WHAT TO PRODUCE » State how many lines of the entries include the string "loso", please, leaving out everything but the number.

AVAILABLE DATA »
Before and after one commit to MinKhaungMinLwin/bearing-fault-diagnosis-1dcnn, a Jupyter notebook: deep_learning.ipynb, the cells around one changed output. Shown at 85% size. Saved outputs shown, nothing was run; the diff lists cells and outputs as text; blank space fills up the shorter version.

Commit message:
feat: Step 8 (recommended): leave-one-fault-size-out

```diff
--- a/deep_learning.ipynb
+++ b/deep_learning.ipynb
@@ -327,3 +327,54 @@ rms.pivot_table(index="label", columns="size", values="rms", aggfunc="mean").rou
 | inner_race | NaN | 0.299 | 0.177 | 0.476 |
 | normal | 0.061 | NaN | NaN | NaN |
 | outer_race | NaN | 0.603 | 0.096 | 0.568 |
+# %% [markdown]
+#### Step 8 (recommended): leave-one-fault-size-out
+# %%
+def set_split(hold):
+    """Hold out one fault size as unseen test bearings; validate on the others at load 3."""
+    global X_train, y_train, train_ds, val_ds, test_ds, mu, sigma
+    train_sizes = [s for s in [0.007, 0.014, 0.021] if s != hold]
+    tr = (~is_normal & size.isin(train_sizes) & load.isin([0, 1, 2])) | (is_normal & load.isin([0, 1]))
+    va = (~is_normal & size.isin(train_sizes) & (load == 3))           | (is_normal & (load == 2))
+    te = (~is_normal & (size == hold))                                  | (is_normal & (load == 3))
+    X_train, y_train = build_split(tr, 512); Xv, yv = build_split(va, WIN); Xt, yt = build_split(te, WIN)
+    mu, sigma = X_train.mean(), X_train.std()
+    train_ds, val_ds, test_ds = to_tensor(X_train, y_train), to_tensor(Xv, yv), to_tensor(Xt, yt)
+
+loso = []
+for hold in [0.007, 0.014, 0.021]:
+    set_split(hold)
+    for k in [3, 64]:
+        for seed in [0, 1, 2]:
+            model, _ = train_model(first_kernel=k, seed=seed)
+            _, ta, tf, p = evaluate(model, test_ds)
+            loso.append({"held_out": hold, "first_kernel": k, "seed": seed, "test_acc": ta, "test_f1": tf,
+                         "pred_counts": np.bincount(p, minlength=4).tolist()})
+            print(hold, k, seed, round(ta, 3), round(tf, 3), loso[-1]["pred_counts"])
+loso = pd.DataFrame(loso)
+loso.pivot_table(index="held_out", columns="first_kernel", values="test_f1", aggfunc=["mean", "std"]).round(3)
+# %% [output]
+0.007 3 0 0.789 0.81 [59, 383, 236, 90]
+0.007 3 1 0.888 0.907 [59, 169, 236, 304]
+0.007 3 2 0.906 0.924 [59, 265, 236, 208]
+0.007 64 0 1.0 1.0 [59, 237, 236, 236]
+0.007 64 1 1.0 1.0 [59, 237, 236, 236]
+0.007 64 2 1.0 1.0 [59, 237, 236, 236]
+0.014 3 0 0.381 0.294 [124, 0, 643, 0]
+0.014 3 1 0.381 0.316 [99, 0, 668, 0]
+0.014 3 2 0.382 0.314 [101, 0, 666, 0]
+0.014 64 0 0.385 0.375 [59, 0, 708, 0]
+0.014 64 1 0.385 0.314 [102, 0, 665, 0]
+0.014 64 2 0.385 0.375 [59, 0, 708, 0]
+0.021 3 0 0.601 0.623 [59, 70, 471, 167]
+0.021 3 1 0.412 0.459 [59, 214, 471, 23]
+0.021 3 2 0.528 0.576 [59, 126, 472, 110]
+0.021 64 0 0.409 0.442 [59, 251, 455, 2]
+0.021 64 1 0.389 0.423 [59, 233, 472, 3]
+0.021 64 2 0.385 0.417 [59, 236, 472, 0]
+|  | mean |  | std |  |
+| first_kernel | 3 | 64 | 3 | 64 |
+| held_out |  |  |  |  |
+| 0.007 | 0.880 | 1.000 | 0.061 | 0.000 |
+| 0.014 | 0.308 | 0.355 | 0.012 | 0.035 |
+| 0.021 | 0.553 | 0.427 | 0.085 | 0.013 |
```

SOLUTION » 5